Segment Open
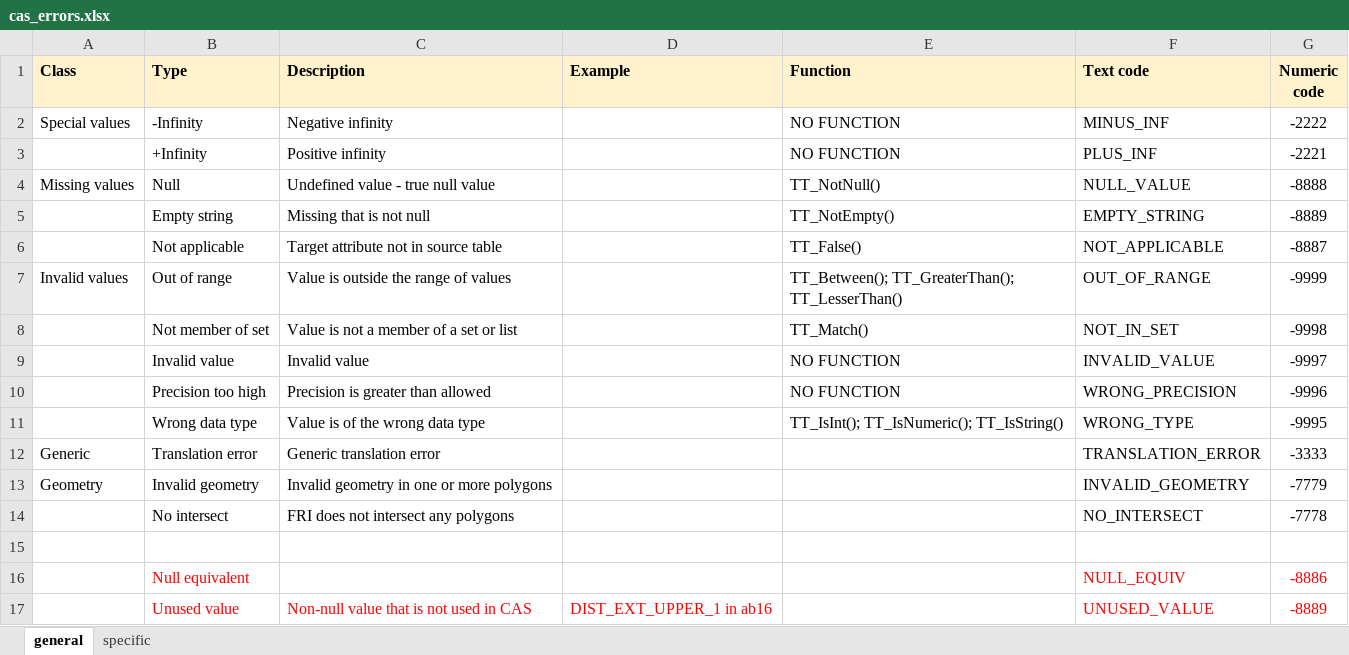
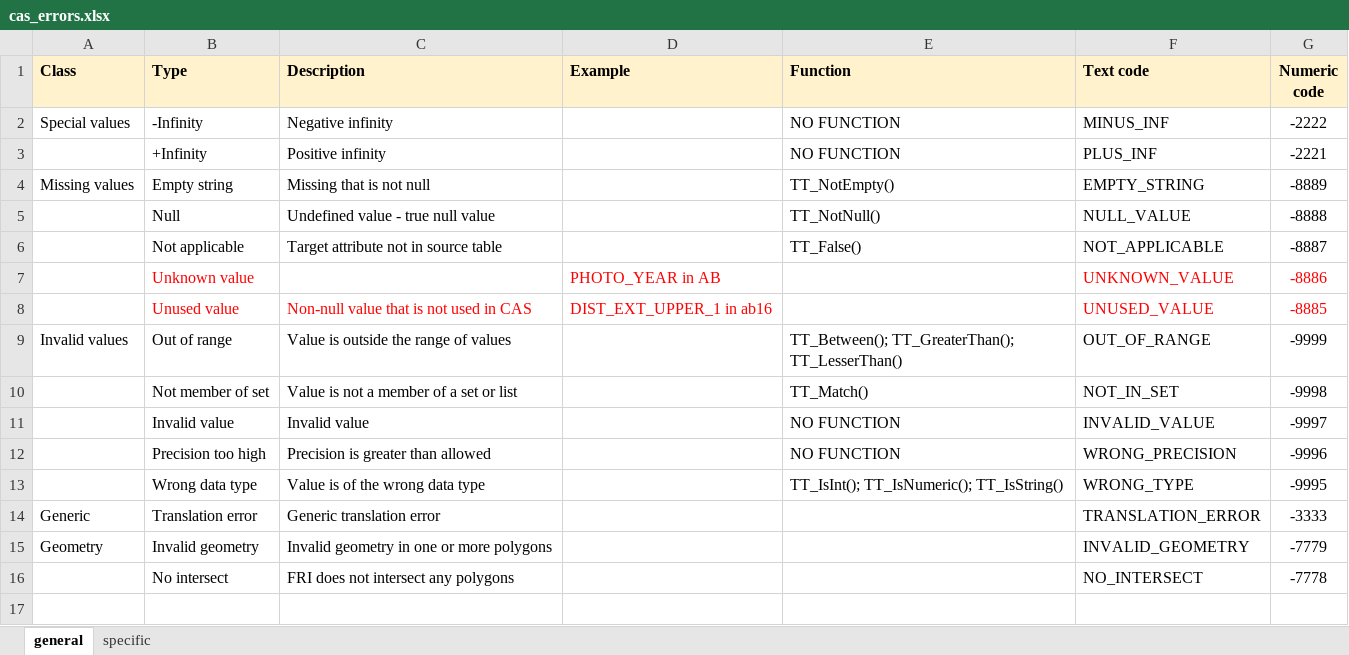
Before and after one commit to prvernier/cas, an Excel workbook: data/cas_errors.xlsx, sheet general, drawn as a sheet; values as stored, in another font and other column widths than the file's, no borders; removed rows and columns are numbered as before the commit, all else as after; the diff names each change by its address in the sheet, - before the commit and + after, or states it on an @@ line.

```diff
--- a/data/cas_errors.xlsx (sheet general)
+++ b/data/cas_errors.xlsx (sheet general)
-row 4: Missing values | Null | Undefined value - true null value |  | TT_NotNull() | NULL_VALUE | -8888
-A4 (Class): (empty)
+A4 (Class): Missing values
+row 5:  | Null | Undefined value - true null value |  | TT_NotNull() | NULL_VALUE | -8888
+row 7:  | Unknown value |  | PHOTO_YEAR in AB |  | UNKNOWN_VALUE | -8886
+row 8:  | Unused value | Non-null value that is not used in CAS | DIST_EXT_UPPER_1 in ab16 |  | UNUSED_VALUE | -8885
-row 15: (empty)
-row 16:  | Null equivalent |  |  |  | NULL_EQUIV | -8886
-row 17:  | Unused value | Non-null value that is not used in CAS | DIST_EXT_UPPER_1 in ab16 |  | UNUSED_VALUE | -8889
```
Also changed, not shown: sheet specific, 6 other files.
Segment Closed
• Task requirements: Each line above should be returned exactly as it stands, minus any pictures.

• The answer:
Before and after one commit to prvernier/cas, an Excel workbook: data/cas_errors.xlsx, sheet general, drawn as a sheet; values as stored, in another font and other column widths than the file's, no borders; removed rows and columns are numbered as before the commit, all else as after; the diff names each change by its address in the sheet, - before the commit and + after, or states it on an @@ line.

```diff
--- a/data/cas_errors.xlsx (sheet general)
+++ b/data/cas_errors.xlsx (sheet general)
-row 4: Missing values | Null | Undefined value - true null value |  | TT_NotNull() | NULL_VALUE | -8888
-A4 (Class): (empty)
+A4 (Class): Missing values
+row 5:  | Null | Undefined value - true null value |  | TT_NotNull() | NULL_VALUE | -8888
+row 7:  | Unknown value |  | PHOTO_YEAR in AB |  | UNKNOWN_VALUE | -8886
+row 8:  | Unused value | Non-null value that is not used in CAS | DIST_EXT_UPPER_1 in ab16 |  | UNUSED_VALUE | -8885
-row 15: (empty)
-row 16:  | Null equivalent |  |  |  | NULL_EQUIV | -8886
-row 17:  | Unused value | Non-null value that is not used in CAS | DIST_EXT_UPPER_1 in ab16 |  | UNUSED_VALUE | -8889
```
Also changed, not shown: sheet specific, 6 other files.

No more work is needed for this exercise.